“I want to talk about the political influence in this country that says it is OK for people to push for allegiance to a foreign country,” Omar said. “I want to ask, why is it OK for me to talk about the influence of the [National Rifle Association], of fossil-fuel industries, or Big Pharma, and not talk about a powerful lobby that is influencing policy?”

Omar had previously apologized for remarks that critics called anti-Semitic, including a 2012 tweet amid the Gaza war in which she said “Israel has hypnotized the world” and tweets last month suggesting that U.S. lawmakers defending Israel were motivated by money. The House adopted a similar measure last month condemning anti-Semitism after Omar’s remarks.

Rep. Rashida TlaibRashida Harbi TlaibHillicon Valley: Hacker group targeted electric grid | House Democrats press CBP over facial recognition program | Senators offer bill to protect health data | Groups file FCC complaint over carriers' use of location data Hillicon Valley: Hacker group targeted electric grid | House Democrats press CBP over facial recognition program | Senators offer bill to protect health data | Groups file FCC complaint over carriers' use of location data House Democrats question DHS over using facial recognition tech on US citizens MORE (D-Mich.), a Palestinian-American who along with Omar is one of the first two Muslim women elected to Congress, defended her colleague. Tlaib said she and other minority freshman lawmakers are urging Democratic leaders to broaden the language to include all forms of hate speech.

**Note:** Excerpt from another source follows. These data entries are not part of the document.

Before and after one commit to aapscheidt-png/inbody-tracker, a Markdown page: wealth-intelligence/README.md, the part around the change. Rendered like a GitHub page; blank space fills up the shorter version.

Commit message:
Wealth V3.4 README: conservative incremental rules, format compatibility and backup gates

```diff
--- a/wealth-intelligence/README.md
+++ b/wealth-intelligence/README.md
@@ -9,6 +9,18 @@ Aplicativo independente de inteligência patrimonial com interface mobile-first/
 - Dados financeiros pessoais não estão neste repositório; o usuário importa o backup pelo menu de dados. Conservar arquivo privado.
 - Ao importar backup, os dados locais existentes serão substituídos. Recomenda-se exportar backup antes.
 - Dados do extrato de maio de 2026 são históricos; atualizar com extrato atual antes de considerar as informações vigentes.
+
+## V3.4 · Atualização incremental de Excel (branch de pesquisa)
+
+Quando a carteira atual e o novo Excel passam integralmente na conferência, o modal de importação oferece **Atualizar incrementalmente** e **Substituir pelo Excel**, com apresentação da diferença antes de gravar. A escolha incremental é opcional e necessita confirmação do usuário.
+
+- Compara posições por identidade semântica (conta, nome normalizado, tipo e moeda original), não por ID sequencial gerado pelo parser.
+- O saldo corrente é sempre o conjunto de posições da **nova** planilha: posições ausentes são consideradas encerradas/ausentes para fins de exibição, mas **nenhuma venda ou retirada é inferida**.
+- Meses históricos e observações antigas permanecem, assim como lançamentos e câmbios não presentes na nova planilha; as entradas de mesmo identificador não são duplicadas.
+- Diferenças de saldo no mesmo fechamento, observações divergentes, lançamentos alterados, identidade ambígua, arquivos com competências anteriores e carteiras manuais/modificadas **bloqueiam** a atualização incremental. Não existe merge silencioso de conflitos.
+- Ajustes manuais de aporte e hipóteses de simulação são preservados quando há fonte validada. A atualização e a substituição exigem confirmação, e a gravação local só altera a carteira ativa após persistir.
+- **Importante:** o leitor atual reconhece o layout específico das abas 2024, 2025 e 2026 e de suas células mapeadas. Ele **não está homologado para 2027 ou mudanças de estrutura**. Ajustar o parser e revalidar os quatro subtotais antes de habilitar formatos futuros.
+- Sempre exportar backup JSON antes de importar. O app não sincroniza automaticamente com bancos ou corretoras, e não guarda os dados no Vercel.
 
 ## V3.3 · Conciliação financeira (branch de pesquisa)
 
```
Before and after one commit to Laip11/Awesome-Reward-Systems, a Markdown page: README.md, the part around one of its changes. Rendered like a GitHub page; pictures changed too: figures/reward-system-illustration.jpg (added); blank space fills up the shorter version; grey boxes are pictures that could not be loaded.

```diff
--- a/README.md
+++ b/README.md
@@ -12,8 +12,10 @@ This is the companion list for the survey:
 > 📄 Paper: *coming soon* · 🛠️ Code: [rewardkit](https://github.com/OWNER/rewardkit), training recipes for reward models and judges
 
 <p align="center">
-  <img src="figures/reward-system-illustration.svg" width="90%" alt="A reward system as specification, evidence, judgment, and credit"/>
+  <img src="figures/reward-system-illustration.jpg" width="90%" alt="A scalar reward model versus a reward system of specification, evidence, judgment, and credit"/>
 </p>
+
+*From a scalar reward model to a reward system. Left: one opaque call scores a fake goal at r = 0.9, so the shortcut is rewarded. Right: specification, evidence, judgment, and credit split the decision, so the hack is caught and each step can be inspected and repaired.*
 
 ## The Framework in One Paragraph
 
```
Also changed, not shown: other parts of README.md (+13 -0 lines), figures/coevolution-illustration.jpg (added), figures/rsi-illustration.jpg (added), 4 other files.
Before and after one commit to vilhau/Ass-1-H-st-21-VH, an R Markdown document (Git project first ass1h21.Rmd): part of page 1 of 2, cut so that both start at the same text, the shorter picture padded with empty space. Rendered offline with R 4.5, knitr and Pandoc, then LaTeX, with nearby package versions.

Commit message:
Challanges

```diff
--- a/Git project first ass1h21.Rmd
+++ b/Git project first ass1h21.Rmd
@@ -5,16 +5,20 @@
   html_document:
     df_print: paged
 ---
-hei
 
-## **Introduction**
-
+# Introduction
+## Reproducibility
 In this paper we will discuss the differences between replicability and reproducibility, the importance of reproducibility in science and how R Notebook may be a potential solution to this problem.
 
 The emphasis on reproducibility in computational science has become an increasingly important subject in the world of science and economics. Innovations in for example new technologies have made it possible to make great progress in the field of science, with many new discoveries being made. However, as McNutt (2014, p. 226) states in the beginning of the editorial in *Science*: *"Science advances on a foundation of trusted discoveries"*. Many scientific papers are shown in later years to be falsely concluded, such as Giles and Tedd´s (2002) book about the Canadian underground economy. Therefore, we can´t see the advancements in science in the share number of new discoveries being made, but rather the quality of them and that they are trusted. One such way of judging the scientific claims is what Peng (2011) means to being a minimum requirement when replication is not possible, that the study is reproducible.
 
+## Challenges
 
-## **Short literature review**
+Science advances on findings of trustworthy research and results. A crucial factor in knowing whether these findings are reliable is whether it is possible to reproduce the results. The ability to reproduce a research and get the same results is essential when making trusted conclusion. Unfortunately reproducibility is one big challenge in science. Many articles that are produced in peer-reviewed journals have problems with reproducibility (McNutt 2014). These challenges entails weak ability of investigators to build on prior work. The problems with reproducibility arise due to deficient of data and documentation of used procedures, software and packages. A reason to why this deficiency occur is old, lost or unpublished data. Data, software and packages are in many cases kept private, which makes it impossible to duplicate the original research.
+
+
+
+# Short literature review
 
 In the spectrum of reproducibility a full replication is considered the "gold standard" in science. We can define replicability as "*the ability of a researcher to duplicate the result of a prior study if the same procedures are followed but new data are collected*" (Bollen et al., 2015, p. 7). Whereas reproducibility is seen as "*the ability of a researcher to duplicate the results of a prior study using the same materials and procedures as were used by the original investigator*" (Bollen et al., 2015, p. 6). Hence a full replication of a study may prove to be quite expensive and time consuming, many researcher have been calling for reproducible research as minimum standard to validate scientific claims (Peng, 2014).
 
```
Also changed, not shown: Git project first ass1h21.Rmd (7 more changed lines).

Tlaib said there’s a double standard — “of course there is” — when it comes to how minority women are treated by their colleagues, both in Congress and beyond. And Omar, she said, is a victim of that double standard, targeted for “speaking truth to power.”

“I know that the Congresswoman Ilhan Omar really tries to push back against oppression,” she said. “And as a Palestinian I can tell you, when she speaks about those issues, what I hear is her trying to help my grandmother in Palestine, in the West Bank, and saying that there [is] real, actual, factual evidence to show that there’s human rights violations” being committed by the Israeli government.

The Omar controversy has dominated the week, overshadowing the Democrats’ plans to debate their marquee legislative package to overhaul voting, campaign finance and ethics laws.

House Democratic leaders displayed posters at their weekly press conference promoting the legislation. But reporters mostly asked questions about Omar.

Asked if the distraction was frustrating, House Democratic Caucus Chairman Hakeem JeffriesHakeem Sekou JeffriesDems eye repeal of Justice rule barring presidential indictments Dems eye repeal of Justice rule barring presidential indictments Dem committees win new powers to investigate Trump MORE (N.Y.) tried to stay on message.

“We are going to continue to proceed with a focus on our agenda. Nothing good is accomplished by being distracted by issues that divide the nation,” he said.

—Mike Lillis contributed.